↓
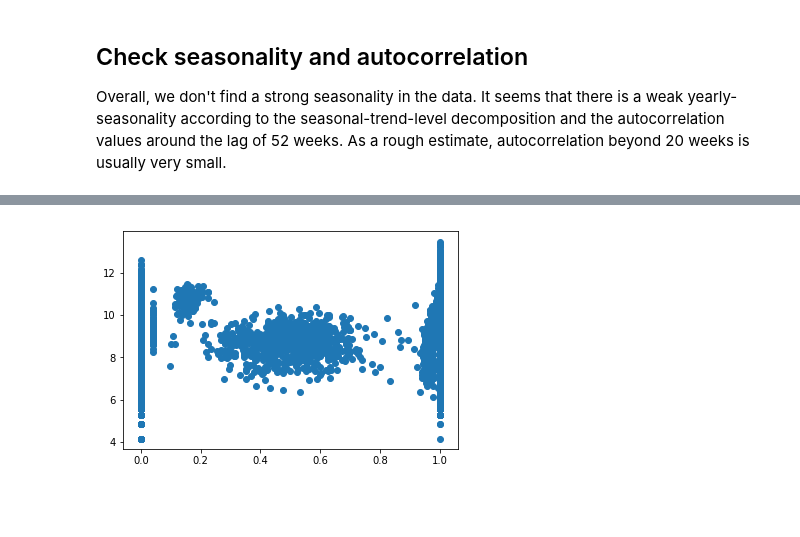
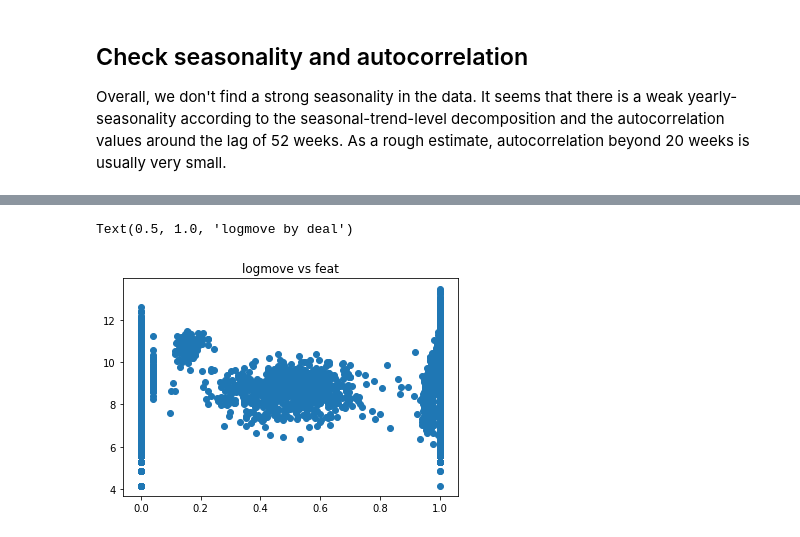
Before and after one commit to sdonohoo/forecasting, a Jupyter notebook: retail_sales/OrangeJuice_Pt_3Weeks_Weekly/data_explore/explore_oj_data_python.ipynb, the cells around one changed output, grey strips where cells are left out. Drawn from its saved outputs; the diff is of its cells as text; code cells hidden in the pictures; blank space fills up the shorter version.

```diff
--- a/retail_sales/OrangeJuice_Pt_3Weeks_Weekly/data_explore/explore_oj_data_python.ipynb
+++ b/retail_sales/OrangeJuice_Pt_3Weeks_Weekly/data_explore/explore_oj_data_python.ipynb
@@ -269,6 +274,11 @@ dtype: float64
 # %%
-# correlation between deal, feat
+# Check the impact of deal, feat by plotting logmove vs feat and deal
+# These two features significantly impact the sales
 plt.scatter(sales['feat'], sales['logmove'])
+plt.title('logmove vs feat')
 p = sales.boxplot(column='logmove', by='deal')
+plt.suptitle('')
+p.set_title('logmove by deal', linespacing=3)
 # %% [output]
+Text(0.5, 1.0, 'logmove by deal')
-[figure, old version]
+[figure, new version]
```
Also changed, not shown: parts of 21 cells of this notebook.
↑
# WHAT NEEDS TO BE DONE
Line for line, retype the material exactly, omitting any pictures.

# REPLY TO THE EXERCISE
Before and after one commit to sdonohoo/forecasting, a Jupyter notebook: retail_sales/OrangeJuice_Pt_3Weeks_Weekly/data_explore/explore_oj_data_python.ipynb, the cells around one changed output, grey strips where cells are left out. Drawn from its saved outputs; the diff is of its cells as text; code cells hidden in the pictures; blank space fills up the shorter version.

```diff
--- a/retail_sales/OrangeJuice_Pt_3Weeks_Weekly/data_explore/explore_oj_data_python.ipynb
+++ b/retail_sales/OrangeJuice_Pt_3Weeks_Weekly/data_explore/explore_oj_data_python.ipynb
@@ -269,6 +274,11 @@ dtype: float64
 # %%
-# correlation between deal, feat
+# Check the impact of deal, feat by plotting logmove vs feat and deal
+# These two features significantly impact the sales
 plt.scatter(sales['feat'], sales['logmove'])
+plt.title('logmove vs feat')
 p = sales.boxplot(column='logmove', by='deal')
+plt.suptitle('')
+p.set_title('logmove by deal', linespacing=3)
 # %% [output]
+Text(0.5, 1.0, 'logmove by deal')
-[figure, old version]
+[figure, new version]
```
Also changed, not shown: parts of 21 cells of this notebook.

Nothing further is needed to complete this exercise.